Data extracted from a collection
··········

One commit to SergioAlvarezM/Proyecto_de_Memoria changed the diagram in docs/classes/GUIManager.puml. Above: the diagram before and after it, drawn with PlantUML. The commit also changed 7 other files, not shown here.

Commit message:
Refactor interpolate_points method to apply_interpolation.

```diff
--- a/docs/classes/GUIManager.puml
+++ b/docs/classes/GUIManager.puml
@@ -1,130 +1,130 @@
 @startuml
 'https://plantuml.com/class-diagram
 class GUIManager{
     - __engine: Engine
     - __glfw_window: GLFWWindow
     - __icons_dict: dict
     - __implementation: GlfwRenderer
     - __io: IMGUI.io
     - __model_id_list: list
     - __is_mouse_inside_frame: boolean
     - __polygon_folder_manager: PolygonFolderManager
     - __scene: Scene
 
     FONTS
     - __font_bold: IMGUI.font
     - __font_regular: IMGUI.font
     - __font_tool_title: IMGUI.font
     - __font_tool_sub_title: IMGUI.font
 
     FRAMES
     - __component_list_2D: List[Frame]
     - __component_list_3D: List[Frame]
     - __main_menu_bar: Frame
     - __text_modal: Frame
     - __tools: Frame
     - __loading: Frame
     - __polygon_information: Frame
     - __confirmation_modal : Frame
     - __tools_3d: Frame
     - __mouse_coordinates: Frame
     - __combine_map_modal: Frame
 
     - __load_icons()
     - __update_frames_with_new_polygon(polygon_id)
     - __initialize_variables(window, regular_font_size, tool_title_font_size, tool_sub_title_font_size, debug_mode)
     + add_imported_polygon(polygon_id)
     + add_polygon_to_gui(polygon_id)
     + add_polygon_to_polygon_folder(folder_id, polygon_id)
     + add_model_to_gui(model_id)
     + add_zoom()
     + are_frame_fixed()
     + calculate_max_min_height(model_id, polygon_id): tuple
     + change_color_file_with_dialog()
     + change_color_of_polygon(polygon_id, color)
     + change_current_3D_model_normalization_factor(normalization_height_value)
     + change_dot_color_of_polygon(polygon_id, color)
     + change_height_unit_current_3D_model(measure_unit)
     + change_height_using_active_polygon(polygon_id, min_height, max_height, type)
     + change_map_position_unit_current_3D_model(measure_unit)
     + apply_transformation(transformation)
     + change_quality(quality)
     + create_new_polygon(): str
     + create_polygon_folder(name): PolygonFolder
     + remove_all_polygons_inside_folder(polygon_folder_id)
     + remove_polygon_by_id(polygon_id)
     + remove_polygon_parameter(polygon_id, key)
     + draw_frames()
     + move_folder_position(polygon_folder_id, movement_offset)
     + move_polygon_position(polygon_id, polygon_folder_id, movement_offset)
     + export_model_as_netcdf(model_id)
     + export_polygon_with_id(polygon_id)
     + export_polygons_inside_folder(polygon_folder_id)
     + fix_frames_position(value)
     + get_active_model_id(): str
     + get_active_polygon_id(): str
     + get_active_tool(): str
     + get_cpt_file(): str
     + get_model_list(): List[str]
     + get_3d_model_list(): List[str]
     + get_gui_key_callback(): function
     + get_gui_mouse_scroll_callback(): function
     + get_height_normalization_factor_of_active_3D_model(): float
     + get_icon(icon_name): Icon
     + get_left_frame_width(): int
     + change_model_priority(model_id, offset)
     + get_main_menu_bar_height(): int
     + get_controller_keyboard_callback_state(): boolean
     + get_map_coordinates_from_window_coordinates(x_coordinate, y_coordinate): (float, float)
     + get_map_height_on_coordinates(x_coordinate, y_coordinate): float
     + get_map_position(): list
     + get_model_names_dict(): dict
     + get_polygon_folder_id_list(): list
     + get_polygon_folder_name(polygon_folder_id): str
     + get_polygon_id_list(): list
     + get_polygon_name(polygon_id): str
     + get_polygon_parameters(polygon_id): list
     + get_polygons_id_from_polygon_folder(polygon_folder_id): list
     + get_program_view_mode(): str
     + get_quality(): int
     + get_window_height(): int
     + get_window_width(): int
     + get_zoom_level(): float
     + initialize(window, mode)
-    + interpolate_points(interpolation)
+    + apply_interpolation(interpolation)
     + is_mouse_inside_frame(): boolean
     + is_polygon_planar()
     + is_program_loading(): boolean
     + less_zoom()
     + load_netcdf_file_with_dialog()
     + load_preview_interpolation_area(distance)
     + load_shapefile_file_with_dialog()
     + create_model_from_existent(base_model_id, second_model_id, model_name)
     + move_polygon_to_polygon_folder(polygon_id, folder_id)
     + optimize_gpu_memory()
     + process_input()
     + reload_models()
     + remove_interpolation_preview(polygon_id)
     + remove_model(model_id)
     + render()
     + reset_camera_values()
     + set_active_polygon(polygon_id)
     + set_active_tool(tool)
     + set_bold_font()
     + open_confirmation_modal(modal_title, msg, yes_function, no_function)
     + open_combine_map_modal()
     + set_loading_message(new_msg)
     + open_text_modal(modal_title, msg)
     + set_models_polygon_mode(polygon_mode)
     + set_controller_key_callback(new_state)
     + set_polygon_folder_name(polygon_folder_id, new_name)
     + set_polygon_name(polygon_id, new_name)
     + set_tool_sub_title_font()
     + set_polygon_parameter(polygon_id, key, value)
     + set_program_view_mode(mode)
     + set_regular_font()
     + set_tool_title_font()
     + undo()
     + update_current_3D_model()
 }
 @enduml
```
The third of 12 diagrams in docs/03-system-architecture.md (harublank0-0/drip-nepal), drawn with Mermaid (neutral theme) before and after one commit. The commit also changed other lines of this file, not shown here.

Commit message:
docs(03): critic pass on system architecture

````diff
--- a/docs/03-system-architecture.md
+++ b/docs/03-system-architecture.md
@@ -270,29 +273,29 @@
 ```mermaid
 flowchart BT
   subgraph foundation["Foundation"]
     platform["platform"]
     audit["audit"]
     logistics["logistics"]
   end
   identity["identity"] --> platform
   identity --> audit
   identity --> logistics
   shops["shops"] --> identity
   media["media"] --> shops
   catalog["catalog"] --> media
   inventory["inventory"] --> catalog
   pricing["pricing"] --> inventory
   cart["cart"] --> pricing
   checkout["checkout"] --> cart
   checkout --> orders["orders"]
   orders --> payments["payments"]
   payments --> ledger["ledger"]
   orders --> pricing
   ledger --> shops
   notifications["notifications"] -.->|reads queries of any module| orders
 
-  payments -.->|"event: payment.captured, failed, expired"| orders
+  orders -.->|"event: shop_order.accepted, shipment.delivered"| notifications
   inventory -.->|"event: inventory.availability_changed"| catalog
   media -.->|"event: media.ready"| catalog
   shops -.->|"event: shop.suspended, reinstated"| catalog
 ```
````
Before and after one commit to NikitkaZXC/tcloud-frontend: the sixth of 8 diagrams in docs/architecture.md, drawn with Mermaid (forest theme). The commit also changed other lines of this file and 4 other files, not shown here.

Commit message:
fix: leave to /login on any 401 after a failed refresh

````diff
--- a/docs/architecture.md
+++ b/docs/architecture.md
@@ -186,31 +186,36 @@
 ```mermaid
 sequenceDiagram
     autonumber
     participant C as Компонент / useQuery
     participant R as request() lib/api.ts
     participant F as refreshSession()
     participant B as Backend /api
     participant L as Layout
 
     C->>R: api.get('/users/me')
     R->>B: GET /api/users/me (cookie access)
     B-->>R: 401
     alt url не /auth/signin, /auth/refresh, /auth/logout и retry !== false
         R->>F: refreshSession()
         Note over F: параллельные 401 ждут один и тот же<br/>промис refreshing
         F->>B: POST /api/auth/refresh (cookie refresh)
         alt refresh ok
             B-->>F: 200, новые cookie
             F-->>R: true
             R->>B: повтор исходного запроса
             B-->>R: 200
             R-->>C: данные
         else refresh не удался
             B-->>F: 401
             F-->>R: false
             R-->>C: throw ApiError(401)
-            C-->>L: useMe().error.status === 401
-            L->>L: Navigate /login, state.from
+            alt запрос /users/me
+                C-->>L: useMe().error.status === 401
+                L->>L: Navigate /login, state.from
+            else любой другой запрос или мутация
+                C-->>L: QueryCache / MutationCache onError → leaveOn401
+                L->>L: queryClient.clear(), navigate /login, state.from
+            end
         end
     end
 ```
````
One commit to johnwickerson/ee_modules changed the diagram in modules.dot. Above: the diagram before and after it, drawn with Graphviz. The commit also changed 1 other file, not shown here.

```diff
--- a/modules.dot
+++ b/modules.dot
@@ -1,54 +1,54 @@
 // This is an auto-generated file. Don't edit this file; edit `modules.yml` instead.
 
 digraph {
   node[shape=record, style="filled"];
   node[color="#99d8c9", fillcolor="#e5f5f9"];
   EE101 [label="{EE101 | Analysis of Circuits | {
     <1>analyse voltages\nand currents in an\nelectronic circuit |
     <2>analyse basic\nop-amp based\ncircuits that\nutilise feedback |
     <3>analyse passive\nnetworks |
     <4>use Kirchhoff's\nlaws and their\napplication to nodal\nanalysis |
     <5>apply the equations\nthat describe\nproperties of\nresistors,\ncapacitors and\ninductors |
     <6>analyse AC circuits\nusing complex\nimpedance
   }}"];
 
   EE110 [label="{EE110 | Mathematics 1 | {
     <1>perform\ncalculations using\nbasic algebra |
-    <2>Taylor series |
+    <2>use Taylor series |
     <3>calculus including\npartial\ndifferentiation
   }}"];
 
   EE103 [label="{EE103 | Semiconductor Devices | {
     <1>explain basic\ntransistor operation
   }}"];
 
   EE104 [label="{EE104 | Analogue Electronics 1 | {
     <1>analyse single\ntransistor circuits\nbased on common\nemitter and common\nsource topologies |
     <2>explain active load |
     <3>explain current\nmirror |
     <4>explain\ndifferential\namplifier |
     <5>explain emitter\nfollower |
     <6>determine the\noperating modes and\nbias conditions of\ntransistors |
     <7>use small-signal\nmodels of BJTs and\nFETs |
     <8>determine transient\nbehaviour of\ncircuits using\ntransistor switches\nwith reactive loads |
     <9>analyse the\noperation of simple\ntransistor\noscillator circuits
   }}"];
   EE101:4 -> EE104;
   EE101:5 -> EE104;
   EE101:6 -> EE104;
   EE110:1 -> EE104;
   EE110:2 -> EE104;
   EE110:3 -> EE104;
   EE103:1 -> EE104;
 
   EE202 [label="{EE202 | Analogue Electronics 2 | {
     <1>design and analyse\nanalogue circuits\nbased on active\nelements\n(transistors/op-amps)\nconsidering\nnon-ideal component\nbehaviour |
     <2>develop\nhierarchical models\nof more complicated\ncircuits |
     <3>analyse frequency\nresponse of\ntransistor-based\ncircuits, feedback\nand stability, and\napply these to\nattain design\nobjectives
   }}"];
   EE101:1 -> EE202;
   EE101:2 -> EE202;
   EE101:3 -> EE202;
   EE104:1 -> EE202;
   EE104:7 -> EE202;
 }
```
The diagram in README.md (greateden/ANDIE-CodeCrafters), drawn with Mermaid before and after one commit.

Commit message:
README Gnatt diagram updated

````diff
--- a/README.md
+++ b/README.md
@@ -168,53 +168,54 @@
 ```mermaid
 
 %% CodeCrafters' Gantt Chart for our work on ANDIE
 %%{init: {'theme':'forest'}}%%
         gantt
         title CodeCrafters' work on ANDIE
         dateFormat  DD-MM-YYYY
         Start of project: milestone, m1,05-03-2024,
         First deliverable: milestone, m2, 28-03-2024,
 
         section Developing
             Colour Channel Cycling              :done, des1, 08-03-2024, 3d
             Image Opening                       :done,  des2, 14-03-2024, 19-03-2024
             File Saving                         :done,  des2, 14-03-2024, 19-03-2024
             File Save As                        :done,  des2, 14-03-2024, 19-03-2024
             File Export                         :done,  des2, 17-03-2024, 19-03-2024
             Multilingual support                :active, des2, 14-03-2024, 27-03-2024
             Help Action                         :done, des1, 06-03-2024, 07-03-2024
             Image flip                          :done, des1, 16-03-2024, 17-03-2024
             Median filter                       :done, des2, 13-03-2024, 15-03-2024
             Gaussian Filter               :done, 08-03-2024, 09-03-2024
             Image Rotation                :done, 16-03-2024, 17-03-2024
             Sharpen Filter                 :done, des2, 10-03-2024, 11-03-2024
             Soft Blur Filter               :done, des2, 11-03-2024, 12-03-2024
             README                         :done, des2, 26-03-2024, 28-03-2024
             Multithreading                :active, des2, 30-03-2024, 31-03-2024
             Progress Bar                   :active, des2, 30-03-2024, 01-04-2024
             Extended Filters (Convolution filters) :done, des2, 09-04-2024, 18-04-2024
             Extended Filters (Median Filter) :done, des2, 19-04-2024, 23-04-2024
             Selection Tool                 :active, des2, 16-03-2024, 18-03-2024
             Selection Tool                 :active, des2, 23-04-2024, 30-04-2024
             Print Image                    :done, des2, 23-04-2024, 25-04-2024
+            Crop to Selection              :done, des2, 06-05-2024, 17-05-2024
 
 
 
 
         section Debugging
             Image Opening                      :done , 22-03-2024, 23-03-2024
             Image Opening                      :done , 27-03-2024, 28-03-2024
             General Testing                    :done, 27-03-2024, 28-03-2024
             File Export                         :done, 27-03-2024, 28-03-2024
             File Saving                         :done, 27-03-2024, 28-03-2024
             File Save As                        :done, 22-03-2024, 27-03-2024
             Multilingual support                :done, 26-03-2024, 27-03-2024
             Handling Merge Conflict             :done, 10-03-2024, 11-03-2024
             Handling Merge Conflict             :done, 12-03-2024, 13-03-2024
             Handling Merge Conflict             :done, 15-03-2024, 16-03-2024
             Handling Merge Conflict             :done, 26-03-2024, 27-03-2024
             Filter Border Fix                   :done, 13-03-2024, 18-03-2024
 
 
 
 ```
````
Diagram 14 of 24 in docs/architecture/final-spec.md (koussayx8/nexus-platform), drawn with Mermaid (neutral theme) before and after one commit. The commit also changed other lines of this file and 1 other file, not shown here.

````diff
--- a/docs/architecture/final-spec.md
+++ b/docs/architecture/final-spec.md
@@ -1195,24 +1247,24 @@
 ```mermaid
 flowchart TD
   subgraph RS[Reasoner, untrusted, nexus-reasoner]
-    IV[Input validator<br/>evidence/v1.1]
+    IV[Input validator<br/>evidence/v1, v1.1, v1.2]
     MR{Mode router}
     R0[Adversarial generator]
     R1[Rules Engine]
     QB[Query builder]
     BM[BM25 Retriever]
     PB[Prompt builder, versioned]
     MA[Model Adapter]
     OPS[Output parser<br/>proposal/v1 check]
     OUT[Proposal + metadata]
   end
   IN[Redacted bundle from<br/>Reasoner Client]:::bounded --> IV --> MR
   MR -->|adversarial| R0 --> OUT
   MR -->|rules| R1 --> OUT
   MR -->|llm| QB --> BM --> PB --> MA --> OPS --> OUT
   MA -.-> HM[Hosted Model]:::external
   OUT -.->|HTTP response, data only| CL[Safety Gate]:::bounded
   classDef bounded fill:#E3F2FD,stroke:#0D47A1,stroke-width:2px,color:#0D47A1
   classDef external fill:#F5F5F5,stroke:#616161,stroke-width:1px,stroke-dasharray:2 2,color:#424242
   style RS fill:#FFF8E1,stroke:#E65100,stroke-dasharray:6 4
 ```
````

··········

ACTIVITY
Would you quote, exactly and only, the lines from the one containing "style RS fill:#FFF8E1,stroke:#E65100,stroke-dasharray:6" to the end of the entries?

EXPECTED ANSWER
   style RS fill:#FFF8E1,stroke:#E65100,stroke-dasharray:6 4
 ```
````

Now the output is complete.